Twitter Demographics

The data shown below were collected from the profiles of 16 tweeters who shared this research output. Click here to find out more about how the information was compiled.

Mendeley readers

The data shown below were compiled from readership statistics for 126 Mendeley readers of this research output. Click here to see the associated Mendeley record.

Geographical breakdown

Country Count As %
Unknown 126 100%

Demographic breakdown

Readers by professional status Count As %
Student > Master 22 17%
Student > Ph. D. Student 17 13%
Student > Bachelor 15 12%
Researcher 13 10%
Student > Postgraduate 11 9%
Other 23 18%
Unknown 25 20%
Readers by discipline Count As %
Medicine and Dentistry 43 34%
Nursing and Health Professions 20 16%
Psychology 8 6%
Agricultural and Biological Sciences 7 6%
Social Sciences 3 2%
Other 13 10%
Unknown 32 25%

Attention Score in Context

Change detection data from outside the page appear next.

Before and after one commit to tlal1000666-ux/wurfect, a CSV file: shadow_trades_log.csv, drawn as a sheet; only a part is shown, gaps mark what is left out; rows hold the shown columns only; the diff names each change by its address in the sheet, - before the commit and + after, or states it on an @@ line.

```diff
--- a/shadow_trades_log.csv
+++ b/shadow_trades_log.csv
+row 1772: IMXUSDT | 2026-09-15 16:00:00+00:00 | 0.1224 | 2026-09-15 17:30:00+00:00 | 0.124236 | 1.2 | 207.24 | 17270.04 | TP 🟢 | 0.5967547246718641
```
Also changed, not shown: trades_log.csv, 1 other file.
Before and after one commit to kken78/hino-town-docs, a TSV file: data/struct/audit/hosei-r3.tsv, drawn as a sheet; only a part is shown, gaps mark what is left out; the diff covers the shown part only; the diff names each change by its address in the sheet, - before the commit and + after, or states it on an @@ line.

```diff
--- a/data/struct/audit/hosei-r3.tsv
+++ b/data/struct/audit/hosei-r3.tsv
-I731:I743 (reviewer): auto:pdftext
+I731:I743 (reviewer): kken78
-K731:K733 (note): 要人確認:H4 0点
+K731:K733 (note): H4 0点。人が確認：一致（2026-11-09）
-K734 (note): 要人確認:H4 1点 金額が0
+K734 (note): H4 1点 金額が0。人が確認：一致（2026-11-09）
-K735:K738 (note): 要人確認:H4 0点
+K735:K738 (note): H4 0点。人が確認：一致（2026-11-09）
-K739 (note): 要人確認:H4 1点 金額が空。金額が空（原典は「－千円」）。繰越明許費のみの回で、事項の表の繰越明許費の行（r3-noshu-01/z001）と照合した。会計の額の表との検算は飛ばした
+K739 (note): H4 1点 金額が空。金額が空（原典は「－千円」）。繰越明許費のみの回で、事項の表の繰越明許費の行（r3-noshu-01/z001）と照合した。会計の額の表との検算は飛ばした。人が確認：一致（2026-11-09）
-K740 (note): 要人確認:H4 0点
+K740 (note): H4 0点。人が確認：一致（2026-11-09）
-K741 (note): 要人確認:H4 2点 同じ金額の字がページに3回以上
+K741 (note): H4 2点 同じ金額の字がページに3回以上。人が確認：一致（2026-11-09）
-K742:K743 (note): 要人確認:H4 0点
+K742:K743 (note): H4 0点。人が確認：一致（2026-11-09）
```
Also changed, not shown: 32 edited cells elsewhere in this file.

This research output has an Altmetric Attention Score of 9. This is our high-level measure of the quality and quantity of online attention that it has received. This Attention Score, as well as the ranking and number of research outputs shown below, was calculated when the research output was last mentioned on 05 March 2017.
All research outputs
#1,703,005
of 12,527,219 outputs
Outputs from Cochrane database of systematic reviews
#4,172
of 8,923 outputs
Outputs of similar age
#65,309
of 362,956 outputs
Outputs of similar age from Cochrane database of systematic reviews
#76
of 149 outputs
Altmetric has tracked 12,527,219 research outputs across all sources so far. Compared to these this one has done well and is in the 86th percentile: it's in the top 25% of all research outputs ever tracked by Altmetric.
So far Altmetric has tracked 8,923 research outputs from this source. They typically receive a lot more attention than average, with a mean Attention Score of 21.2. This one has gotten more attention than average, scoring higher than 63% of its peers.
Older research outputs will score higher simply because they've had more time to accumulate mentions. To account for age we can compare this Altmetric Attention Score to the 362,956 tracked outputs that were published within six weeks on either side of this one in any source. This one has done well, scoring higher than 81% of its contemporaries.
We're also able to compare this research output to 149 others from the same source and published within six weeks on either side of this one. This one is in the 48th percentile – i.e., 48% of its contemporaries scored the same or lower than it.